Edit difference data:
════════
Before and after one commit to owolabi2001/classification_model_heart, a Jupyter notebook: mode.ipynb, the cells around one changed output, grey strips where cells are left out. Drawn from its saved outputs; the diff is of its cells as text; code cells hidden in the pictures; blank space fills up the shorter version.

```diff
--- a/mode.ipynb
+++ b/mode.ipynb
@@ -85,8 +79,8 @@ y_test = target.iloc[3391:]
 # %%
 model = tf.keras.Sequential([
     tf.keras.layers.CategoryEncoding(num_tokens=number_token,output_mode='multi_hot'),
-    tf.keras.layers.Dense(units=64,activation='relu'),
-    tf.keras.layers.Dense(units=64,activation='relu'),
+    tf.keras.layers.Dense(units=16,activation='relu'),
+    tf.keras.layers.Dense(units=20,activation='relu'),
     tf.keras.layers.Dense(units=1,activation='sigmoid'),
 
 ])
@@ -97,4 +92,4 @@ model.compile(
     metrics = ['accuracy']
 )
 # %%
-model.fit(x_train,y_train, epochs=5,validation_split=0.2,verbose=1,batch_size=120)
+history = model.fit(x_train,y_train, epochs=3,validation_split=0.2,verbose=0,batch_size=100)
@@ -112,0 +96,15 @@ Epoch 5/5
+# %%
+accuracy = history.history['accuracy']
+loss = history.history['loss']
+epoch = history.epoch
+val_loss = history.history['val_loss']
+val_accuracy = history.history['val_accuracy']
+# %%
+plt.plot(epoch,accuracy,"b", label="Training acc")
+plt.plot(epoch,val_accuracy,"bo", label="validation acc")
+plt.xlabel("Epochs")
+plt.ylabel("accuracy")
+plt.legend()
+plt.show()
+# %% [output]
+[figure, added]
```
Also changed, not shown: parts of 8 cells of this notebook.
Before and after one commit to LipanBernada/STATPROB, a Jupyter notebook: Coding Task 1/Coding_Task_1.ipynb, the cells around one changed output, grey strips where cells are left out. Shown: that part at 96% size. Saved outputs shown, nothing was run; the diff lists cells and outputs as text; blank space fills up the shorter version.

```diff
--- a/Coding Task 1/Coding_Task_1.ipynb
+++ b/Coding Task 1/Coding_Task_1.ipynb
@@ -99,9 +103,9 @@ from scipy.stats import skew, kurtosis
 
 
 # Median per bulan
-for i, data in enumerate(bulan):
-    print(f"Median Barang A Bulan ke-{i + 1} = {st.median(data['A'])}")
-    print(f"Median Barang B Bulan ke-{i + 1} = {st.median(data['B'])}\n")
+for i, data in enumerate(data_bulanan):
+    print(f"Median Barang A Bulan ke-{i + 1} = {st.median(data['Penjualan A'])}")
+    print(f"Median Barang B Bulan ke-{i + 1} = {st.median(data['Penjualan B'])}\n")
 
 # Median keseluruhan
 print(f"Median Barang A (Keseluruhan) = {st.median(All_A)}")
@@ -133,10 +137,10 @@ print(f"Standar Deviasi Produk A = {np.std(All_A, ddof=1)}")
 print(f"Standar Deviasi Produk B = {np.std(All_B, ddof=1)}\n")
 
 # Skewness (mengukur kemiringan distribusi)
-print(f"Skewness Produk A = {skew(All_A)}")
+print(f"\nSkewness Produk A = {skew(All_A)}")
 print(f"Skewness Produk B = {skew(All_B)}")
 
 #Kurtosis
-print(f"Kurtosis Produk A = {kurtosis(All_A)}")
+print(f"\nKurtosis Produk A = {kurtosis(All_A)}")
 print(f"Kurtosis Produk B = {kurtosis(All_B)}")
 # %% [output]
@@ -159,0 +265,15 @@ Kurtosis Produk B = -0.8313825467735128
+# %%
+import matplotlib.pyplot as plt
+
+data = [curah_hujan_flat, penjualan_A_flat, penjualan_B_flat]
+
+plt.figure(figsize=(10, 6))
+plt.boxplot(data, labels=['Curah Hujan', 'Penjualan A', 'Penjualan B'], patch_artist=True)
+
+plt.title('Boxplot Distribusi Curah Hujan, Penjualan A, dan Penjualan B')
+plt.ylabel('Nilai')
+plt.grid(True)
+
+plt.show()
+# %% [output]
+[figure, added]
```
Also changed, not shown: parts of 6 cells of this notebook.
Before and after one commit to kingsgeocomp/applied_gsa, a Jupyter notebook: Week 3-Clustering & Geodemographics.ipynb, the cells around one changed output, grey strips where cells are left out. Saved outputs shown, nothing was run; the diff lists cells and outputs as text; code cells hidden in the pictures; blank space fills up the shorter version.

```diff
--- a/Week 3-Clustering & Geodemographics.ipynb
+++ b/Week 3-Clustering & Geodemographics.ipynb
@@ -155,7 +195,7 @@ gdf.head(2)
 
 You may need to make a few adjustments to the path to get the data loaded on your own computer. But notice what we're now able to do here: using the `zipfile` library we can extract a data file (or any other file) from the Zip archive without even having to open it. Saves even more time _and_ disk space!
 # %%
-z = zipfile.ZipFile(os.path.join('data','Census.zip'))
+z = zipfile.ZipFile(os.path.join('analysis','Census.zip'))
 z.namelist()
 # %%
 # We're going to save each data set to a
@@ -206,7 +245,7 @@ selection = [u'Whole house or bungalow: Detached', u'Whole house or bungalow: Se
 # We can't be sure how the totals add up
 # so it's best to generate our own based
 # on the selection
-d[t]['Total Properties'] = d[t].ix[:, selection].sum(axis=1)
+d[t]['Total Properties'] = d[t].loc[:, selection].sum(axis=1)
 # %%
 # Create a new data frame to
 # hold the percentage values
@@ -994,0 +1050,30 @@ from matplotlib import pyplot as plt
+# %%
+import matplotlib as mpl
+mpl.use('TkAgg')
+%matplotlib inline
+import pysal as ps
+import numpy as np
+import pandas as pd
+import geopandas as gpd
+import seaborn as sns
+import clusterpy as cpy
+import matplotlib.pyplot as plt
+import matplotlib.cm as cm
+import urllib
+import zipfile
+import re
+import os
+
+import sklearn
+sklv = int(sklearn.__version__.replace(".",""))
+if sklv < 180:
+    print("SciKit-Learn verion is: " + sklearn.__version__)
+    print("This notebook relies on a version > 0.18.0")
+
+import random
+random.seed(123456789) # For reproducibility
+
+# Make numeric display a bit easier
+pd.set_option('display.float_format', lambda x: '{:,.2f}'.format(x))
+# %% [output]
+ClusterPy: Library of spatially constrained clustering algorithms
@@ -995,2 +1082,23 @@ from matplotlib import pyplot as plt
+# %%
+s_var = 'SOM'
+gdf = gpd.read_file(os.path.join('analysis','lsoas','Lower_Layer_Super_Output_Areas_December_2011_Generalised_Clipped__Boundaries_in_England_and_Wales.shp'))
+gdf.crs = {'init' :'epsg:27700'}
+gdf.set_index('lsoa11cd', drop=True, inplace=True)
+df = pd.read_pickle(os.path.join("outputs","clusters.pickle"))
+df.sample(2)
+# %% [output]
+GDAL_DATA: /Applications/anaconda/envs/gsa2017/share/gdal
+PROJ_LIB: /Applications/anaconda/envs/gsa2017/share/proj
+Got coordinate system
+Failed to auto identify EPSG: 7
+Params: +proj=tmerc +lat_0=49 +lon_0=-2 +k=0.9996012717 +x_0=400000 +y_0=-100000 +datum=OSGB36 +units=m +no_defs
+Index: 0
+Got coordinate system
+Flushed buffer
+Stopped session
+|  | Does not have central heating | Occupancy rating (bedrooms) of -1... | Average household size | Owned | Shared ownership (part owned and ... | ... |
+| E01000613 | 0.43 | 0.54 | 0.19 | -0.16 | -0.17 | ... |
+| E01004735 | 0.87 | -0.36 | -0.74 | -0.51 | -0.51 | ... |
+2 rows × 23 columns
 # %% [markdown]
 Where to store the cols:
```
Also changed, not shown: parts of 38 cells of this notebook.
════════
▶ YOUR TASK:
What is needed is each line of the entries that contains the word "history".

▶ OUTPUT:
+history = model.fit(x_train,y_train, epochs=3,validation_split=0.2,verbose=0,batch_size=100)
+accuracy = history.history['accuracy']
+loss = history.history['loss']
+epoch = history.epoch
+val_loss = history.history['val_loss']
+val_accuracy = history.history['val_accuracy']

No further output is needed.